The sun is setting on humanity. The night now belongs to voracious demons that prey upon a dwindling population forced to cower behind half-forgotten symbols of power.
Legends tell of a Deliverer: a general who once bound all mankind into a single force that defeated the demons. But is the return of the Deliverer just another myth? Perhaps not.
Out of the desert rides Ahmann Jardir, who has forged the desert tribes into a demon killing army. He has proclaimed himself Shar’Dama Ka, the Deliverer, and he carries ancient weapons — a spear and a crown — that give credence to his claim.
But the Northerners claim their own Deliverer, the dark, forbidding figure of the Warded Man.
Once, the Shar’Dama Ka and the Warded Man were friends. Now they are fierce adversaries. Yet as old allegiances are tested and fresh alliances forged, all are unaware of the appearance of a new breed of demon, more intelligent — and deadly — than any that have come before.

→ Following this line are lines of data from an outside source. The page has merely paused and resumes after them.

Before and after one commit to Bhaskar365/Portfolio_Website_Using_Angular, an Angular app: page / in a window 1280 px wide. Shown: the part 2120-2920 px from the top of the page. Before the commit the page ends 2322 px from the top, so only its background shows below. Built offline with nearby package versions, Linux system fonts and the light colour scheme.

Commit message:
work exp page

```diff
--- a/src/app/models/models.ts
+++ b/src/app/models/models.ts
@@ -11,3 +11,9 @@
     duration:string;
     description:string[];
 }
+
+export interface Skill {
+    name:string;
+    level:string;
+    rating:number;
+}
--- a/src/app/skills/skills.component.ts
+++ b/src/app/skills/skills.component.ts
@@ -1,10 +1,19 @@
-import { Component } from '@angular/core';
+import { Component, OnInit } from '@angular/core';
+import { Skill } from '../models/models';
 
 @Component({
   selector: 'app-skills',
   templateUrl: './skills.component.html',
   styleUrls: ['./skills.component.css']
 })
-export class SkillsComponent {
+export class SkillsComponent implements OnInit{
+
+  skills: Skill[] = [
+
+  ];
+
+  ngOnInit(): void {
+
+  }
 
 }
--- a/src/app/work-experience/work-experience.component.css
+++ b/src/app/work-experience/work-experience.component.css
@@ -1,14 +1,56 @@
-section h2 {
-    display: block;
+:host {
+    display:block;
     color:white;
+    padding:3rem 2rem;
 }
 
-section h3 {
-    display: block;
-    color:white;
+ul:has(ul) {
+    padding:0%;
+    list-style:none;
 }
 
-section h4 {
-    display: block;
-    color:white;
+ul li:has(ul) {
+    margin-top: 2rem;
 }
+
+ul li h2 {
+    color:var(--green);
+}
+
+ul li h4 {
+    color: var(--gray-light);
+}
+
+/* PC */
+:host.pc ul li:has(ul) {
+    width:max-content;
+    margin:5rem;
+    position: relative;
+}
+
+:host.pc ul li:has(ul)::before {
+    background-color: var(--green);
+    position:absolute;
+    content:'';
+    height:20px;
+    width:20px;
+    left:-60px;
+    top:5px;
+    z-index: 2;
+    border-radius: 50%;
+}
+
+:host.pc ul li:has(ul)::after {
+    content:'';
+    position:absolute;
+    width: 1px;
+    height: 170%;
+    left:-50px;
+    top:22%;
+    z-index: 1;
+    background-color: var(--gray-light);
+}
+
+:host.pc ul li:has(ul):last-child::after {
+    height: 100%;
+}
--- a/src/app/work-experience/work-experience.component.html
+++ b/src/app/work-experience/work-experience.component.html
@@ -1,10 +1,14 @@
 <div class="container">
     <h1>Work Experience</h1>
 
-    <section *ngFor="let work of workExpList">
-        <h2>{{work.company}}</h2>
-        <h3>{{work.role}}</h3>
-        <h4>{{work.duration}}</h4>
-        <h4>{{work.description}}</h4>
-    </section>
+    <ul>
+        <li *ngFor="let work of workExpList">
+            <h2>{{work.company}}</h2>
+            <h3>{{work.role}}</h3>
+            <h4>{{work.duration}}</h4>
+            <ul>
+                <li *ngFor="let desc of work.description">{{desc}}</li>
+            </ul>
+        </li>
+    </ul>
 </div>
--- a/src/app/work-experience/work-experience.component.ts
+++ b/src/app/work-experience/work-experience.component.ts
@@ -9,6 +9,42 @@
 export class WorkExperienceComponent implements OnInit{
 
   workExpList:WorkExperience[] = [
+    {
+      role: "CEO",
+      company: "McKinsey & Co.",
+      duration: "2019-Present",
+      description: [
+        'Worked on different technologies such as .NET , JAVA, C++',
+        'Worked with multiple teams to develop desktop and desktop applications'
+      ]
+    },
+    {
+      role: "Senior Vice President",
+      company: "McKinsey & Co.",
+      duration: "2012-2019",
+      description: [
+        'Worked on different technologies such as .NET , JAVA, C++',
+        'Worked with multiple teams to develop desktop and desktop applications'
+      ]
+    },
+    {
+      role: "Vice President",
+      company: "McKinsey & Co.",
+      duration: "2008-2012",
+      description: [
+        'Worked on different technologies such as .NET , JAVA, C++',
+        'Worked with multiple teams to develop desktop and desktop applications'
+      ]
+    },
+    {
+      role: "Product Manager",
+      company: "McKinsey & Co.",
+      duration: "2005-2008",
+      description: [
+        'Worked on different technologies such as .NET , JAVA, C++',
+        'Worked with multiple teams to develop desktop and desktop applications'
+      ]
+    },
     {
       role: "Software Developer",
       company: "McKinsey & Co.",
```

I enjoyed this book almost as much as I did the first one. The Karasian culture is well thought out and robust, making it very easy to immerse oneself in (wherein a lot of the Northern culture felt rather generic). Jardir is probably my favorite character at this point as I found his rise to power to be a very compelling story.
However, I was tempted to give this book three stars due to Leesha. Her Mary-Sueness is getting on my last nerve and I hope that her character is either toned down or she is killed off in the next book. A real shame, considering that I liked her quite a bit through most of the first book, where she was far less hypocritical and insta-beloved.